But this wouldn’t be just any MSE wall, said MSE Wall Manager Justin Daniel. “At nearly 100 feet tall, this is one of the tallest ever built.”
That meant thinking big for both craft and materials. The usual MSE wall has a steel strap, 40-50 feet long, which goes back into the fill. For Inglewood Stadium, this strap reached 120 feet with up to 12 straps per panel.
That added up to over 7.5 million lineal feet of straps and more than 320,000 bolts.
“A typical MSE operation has one crew that does the panels, straps and the backfill,” Daniel said. “But because of the size of this job and all the parts and pieces that we needed, we broke it up into smaller bites. We had separate crews that all they did was the straps, or the panels or the backfill.”
The wall is one of three design-build jobs Kiewit has on the project.
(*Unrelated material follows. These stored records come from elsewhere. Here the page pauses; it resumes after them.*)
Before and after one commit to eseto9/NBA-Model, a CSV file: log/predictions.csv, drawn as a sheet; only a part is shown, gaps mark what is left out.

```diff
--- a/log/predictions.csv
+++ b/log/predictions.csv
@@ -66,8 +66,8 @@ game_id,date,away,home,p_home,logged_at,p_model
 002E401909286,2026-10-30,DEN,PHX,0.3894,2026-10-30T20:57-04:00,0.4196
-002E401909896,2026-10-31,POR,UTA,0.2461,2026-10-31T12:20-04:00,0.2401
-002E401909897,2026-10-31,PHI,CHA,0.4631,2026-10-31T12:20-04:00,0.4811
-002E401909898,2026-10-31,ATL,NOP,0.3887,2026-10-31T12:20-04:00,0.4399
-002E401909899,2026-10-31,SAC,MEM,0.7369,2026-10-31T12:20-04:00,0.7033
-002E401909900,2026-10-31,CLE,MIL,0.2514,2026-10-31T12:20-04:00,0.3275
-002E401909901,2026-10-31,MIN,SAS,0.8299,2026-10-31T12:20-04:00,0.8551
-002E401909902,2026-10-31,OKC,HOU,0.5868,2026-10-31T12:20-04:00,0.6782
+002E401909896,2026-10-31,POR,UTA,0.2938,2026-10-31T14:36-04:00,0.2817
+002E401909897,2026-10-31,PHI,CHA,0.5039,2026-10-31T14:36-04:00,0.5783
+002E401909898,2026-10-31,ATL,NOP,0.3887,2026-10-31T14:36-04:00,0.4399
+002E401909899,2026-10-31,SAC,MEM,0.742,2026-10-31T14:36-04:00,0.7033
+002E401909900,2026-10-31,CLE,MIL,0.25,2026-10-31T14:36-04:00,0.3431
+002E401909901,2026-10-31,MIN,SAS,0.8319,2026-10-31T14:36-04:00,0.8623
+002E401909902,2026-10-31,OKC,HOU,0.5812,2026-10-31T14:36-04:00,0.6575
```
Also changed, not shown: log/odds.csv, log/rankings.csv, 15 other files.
The others are a 10-foot cast-in-place wall on top of the MSE wall and a tunnel that will be used to deliver players and concessions to the stadium.
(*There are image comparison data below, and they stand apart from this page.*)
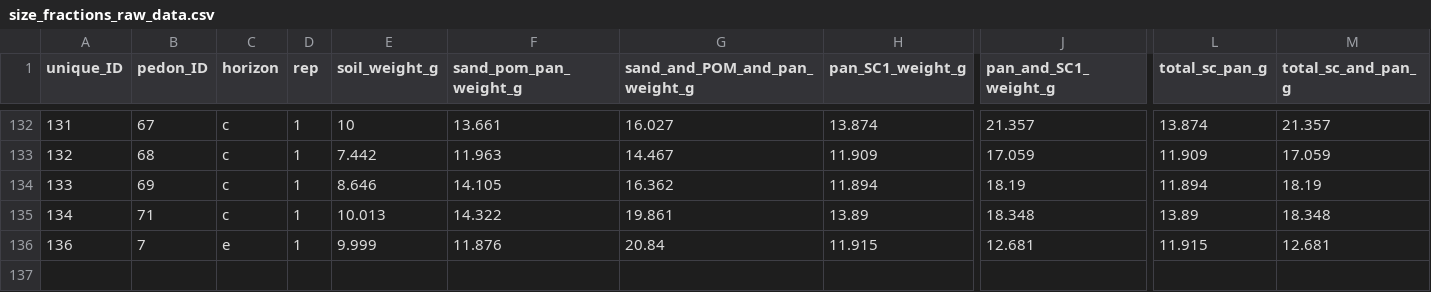
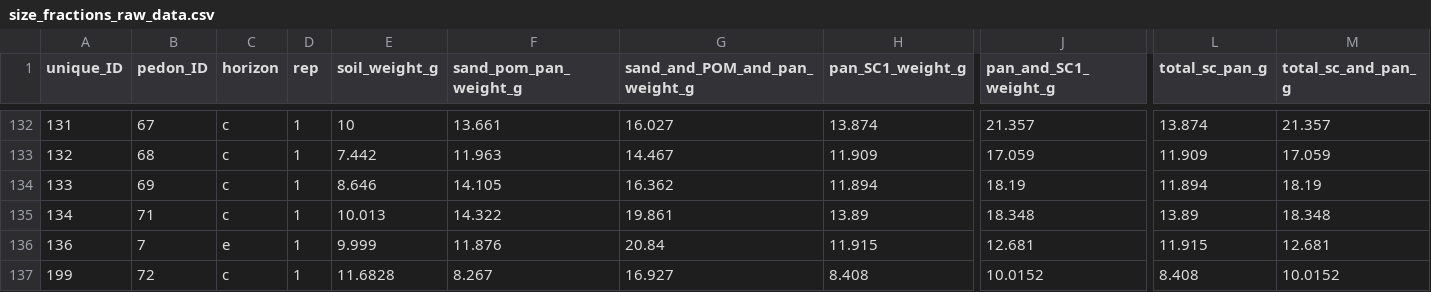
Before and after one commit to itamshab/National-soils, a CSV file: raw-data/Size fractions/size_fractions_raw_data.csv, drawn as a sheet; only a part is shown, gaps mark what is left out; rows hold the shown columns only; the diff names each change by its address in the sheet, - before the commit and + after, or states it on an @@ line.

```diff
--- a/raw-data/Size fractions/size_fractions_raw_data.csv
+++ b/raw-data/Size fractions/size_fractions_raw_data.csv
+row 137: 199 | 72 | c | 1 | 11.6828 | 8.267 | 16.927 | 8.408 | 10.0152 | 8.408 | 10.0152
```
Also changed, not shown: Data/final_omics_data.csv, raw-data/Elemental and isotopes/bulk_soil_CN_natu_abund_raw_data.csv, 3 other files.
The Kiewit team used post-tensioned, precast segments to construct 38 columns that will provide the flexibility required for the L.A. Stadium to withstand up to a 9.0 magnitude earthquake.
‘Of course, we can do that’
Not long after being awarded the first contract, Kiewit was asked to provide some alternate ideas for the roof columns that support the 20,000-ton, 1.1-million-square-foot stadium canopy.
The original design was a structural steel design with concrete cast around it. However, the density of the reinforcing steel made it an unrealistic option, given the location of the project on an active seismic area.
Talking with one of the Turner AECOM Hunt managers, Project Director Thom Baulisch suggested using
post-tensioned, precast segments to construct the 38 blade columns.
“I ran it by Area Manager Ralph Salamie who said, ‘Oh, yeah, of course, we can do that.’ It really was a great solution for the owner, saving both time and money. And it was possible just because we have such diverse experience and so many resources available in our company.”
Combined with a post-tensioning system that Kiewit uses on bridges, the columns will provide the flexibility required for the facility to withstand up to a 9.0 magnitude earthquake.
Bucket list project
Tensioning each of the columns is a system of 1,450 miles of strand, says Post-Tensioning Superintendent
Every piece of post-tensioning is made of individual strands that make up a tendon. This job has 7.7 million linear feet of strand, creating 1,700 tendons.
The post-tensioning system travels from the base each column sits on — called a butterfly cap — to an anchor block, or deadman. Every butterfly has 48 post-tensioned tendons going through it: the blade column tendons, loop tendons and strut tendons.
Loop tendons go down from the butterfly caps a hundred feet into the spread footing, across 40 feet
and back up 100 feet.
For Stotts, who grew up playing sports in Minnesota, being on a project like this has always been on her
“I don’t know if the word ‘unique’ really does it justice,” she said. “I never thought in my wildest dreams I’d ever build a stadium. Every time I come to the job I feel like a little kid because it’s kind of a dream come true.”
While it will be another year and a half before the teams take the field, the project players will look forward to doing a figurative end-zone dance of their own.
“This has been the best 1Kiewit experience I’ve been part of,” said Peplow. “I’ve never been on a project for Kiewit where we’ve utilized so many of the resources that we have to offer.”
“That includes mobilizing a massive fleet of equipment very quickly and bringing the expertise to set up a precast yard on site to the expertise of the post-tensioning, to our structural and geotechnical expertise and being able to get resources from all over the place.”
Aylesworth says the cost and time savings Kiewit has delivered are substantial.
“I think it’s safe to say that the savings are well in excess of $100 million. From a schedule perspective, I believe the solutions — in particular, the MSE wall — probably saved the project a year. If you’re a National Football League team, that’s a lot.”
“I don’t believe there’s a contractor that has Kiewit’s range of capability, especially as it relates to this project,” Aylesworth added. “For us, it was one-stop shopping.”